The College of Arts and Sciences has several ways a student can become involved in research. There are on-going programs in the college and at the University level; there are courses that have substantial research as part of the content of the course; and there are opportunities for a student to work with a faculty member on a volunteer or paid basis. In fall 2011 for the first time, students who are awarded work-study funding can do research as their work-study job.
College and University-wide Undergraduate Research programs
Research Intensive Courses- As a student and mentor plan research experiences, an important decision is to determine how the research will be documented. The most successful methods are for the research to be done as course credit or as student employment. If credit is to be awarded, a student registers for a course, does research as part of the course, and earns credit hours that contribute to those necessary for degree. Faculty and the students’ academic advisor help in determining the course for which the student will register. Some courses, such as Psychology 491, are regular courses in which a larger number of students enroll. Others are called independent study courses in which a small number of students are enrolled.
Research Employment Opportunities
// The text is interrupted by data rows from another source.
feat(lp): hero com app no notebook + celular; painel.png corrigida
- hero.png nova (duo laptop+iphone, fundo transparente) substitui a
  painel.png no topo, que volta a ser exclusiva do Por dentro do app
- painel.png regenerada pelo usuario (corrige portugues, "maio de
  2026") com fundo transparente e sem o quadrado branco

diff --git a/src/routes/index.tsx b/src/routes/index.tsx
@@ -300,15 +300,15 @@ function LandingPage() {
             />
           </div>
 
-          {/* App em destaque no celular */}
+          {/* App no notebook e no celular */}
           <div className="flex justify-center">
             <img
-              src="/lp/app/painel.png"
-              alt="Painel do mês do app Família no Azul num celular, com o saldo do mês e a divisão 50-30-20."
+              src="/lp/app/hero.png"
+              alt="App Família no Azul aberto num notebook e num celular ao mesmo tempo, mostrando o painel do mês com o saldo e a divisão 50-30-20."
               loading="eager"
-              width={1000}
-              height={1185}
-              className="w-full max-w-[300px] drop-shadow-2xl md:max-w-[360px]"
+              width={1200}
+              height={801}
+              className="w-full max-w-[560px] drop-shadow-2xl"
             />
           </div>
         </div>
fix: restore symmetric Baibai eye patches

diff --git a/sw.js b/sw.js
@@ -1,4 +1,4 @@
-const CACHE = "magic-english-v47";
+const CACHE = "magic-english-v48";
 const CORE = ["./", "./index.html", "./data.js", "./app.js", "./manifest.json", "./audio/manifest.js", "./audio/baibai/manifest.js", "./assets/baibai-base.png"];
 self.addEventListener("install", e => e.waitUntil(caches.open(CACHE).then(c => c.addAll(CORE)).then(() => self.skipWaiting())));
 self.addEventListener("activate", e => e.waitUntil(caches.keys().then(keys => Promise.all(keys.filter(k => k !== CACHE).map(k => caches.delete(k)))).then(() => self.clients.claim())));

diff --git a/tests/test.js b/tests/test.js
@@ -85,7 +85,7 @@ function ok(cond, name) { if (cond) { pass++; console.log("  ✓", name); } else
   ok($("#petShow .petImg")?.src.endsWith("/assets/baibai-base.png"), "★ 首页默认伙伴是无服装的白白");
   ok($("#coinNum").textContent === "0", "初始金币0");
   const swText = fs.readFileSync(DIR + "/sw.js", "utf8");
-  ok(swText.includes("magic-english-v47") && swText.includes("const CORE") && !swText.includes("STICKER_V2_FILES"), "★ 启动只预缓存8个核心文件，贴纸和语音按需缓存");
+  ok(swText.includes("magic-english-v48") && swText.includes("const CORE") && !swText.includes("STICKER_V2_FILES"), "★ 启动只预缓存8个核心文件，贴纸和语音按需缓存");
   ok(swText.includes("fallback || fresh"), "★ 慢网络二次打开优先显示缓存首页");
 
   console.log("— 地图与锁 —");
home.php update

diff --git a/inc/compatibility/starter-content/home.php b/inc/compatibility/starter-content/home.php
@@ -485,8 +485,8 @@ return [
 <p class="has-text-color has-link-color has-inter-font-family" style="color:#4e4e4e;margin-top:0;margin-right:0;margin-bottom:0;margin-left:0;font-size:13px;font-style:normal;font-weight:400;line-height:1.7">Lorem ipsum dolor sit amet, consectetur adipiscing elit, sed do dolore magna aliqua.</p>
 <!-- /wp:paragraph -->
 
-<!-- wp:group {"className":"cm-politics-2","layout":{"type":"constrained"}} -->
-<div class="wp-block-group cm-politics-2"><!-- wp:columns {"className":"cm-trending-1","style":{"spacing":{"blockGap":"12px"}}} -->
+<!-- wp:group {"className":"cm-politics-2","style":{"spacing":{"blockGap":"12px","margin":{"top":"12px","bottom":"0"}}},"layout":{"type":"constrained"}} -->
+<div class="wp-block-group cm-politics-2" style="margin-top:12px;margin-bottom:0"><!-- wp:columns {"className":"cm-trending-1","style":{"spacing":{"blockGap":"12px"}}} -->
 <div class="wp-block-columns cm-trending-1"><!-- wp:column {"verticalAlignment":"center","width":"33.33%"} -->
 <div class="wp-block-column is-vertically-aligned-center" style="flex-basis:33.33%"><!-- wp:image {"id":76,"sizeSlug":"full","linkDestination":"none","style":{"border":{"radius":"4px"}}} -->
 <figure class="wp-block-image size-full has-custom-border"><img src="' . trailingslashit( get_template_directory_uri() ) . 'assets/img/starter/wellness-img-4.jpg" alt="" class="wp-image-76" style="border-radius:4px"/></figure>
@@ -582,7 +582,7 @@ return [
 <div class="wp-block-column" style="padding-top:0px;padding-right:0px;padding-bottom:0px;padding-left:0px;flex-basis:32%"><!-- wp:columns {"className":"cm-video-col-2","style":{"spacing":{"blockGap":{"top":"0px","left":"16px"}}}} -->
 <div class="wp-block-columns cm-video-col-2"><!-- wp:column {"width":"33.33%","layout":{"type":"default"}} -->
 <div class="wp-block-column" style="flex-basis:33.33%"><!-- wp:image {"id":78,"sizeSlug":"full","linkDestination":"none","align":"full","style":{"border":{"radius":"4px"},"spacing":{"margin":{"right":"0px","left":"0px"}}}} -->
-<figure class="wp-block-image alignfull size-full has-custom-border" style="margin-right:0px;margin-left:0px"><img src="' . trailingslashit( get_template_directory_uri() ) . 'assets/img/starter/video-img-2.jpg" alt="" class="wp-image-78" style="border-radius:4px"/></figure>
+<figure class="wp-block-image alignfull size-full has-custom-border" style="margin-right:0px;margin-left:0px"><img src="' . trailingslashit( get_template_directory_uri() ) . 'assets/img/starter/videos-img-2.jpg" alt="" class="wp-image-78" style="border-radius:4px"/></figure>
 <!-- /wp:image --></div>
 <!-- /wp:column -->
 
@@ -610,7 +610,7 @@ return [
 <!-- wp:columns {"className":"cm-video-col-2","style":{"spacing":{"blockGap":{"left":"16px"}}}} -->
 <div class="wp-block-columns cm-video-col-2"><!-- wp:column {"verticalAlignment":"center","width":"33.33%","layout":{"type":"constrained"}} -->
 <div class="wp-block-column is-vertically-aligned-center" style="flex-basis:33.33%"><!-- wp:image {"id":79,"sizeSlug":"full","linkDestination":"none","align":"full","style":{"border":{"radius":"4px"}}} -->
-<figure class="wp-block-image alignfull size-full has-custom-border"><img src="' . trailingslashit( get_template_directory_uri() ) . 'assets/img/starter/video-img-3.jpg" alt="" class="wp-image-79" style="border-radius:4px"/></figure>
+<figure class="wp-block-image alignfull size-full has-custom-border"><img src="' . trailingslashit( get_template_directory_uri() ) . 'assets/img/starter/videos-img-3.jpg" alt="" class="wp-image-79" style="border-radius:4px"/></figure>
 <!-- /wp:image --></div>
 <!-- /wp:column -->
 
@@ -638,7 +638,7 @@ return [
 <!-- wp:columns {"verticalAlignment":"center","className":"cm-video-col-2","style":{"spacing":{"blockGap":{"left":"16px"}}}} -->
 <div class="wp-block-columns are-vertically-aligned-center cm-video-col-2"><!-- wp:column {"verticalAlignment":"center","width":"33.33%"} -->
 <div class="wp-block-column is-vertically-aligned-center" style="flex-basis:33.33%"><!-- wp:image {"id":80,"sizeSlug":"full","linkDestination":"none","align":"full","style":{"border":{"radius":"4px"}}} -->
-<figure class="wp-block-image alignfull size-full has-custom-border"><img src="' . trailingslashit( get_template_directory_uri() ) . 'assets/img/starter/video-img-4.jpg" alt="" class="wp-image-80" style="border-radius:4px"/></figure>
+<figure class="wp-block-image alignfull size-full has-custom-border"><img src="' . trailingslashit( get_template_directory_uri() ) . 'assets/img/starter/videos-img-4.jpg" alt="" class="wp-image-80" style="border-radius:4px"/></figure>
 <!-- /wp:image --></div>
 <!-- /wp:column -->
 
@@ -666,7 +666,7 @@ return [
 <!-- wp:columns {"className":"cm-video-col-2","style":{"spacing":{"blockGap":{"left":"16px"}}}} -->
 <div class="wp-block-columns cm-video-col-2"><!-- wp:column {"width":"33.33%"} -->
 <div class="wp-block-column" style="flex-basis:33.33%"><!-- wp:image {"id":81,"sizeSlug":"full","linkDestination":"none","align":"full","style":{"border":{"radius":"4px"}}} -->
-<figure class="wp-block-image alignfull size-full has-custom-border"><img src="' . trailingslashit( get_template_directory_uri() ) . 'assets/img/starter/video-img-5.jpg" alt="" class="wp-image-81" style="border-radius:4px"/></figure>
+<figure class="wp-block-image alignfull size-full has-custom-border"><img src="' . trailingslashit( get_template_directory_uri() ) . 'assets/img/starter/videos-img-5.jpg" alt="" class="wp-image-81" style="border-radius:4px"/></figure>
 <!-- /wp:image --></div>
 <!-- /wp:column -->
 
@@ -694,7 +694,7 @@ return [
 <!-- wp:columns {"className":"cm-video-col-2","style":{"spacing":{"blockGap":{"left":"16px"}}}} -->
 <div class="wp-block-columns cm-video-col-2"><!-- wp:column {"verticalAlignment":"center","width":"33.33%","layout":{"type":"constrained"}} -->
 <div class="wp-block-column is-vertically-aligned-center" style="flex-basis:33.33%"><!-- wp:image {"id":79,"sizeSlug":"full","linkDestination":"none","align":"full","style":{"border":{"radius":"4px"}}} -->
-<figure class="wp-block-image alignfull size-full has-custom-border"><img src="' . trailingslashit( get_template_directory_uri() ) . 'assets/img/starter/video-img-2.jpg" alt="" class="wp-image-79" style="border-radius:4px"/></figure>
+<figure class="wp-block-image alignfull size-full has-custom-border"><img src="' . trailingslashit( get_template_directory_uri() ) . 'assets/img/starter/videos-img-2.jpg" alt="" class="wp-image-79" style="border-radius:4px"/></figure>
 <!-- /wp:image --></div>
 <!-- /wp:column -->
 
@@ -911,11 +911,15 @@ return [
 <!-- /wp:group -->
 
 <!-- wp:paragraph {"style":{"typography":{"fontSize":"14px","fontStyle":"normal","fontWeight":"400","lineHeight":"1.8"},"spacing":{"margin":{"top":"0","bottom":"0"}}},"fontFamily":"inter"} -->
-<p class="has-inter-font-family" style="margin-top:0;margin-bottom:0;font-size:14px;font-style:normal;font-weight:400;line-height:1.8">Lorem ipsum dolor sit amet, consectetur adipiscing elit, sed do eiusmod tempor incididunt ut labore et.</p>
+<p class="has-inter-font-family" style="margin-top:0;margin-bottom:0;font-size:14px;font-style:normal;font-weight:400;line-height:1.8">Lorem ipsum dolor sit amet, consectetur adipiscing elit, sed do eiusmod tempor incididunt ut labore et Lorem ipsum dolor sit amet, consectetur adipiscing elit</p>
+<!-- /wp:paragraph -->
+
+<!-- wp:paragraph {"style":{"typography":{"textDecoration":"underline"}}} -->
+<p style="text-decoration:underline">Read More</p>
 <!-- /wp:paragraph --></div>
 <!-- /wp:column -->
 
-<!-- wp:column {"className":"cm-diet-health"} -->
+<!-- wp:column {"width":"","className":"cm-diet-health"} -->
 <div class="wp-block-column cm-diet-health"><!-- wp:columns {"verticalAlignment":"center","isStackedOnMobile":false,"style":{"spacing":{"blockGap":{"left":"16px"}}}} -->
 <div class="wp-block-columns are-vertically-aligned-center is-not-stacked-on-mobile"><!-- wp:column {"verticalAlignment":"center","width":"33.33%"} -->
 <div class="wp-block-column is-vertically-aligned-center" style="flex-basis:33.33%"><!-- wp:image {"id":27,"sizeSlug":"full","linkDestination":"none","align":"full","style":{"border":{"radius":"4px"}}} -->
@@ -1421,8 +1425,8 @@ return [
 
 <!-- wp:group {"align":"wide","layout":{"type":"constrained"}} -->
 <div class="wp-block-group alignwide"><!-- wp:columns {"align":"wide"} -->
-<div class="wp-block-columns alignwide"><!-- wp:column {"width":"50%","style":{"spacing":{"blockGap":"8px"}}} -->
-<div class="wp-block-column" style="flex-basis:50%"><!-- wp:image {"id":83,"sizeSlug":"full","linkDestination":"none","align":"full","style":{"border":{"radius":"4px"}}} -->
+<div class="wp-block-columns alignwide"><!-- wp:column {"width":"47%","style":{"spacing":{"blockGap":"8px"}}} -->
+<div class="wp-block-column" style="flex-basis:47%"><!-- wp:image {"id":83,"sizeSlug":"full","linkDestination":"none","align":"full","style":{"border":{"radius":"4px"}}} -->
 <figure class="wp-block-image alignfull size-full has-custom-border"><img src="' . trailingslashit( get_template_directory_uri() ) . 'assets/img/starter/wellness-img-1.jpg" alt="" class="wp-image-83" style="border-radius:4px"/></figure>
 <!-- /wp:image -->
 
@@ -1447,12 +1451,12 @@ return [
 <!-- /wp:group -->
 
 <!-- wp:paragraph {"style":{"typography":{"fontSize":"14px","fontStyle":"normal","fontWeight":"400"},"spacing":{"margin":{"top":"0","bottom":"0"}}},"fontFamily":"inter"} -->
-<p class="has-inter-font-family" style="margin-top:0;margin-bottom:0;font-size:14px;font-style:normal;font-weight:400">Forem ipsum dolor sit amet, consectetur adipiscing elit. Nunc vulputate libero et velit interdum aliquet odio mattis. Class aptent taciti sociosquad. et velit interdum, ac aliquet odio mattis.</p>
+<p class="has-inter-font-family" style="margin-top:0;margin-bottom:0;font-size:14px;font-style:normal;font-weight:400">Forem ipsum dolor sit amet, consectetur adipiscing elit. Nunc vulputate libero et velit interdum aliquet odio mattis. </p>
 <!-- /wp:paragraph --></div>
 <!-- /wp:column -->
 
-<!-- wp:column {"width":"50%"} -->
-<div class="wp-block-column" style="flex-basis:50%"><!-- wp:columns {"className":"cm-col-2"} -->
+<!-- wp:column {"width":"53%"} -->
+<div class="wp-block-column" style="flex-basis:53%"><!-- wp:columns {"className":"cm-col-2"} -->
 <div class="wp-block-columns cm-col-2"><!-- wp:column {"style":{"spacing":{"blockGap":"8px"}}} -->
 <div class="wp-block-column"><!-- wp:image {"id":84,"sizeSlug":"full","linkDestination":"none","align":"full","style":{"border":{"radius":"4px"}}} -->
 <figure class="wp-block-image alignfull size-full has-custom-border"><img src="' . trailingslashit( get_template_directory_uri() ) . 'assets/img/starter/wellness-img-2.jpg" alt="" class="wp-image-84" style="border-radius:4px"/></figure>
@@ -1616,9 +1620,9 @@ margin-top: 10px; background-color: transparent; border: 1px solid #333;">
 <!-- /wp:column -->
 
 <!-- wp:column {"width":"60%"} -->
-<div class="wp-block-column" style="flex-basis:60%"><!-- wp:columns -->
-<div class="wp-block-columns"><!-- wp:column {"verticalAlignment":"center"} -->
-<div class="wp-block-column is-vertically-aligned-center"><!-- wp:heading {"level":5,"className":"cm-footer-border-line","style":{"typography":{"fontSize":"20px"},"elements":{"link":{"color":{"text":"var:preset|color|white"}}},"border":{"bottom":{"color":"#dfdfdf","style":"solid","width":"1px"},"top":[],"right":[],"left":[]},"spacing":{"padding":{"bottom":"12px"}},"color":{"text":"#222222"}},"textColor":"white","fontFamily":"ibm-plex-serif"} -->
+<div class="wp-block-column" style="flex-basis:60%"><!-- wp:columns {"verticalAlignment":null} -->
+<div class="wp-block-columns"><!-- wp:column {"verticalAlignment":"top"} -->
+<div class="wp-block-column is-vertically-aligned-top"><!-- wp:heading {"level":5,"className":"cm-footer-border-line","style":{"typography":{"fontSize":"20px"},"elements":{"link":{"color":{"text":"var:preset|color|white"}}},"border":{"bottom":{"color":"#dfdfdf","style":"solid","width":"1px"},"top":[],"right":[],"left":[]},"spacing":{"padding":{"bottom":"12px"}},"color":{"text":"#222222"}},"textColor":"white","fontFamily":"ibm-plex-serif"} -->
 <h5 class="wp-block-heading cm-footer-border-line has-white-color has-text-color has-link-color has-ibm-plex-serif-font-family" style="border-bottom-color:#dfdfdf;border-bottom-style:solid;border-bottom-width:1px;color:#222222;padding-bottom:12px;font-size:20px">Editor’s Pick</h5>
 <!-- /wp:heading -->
Payment is the other important way to document research. Students receive payment in accordance with the University’s policies for undergraduate salaries. This method of documenting research is far more prevalent in those disciplines, mainly the sciences and medical areas, in which faculty receive grants and contracts to support their research.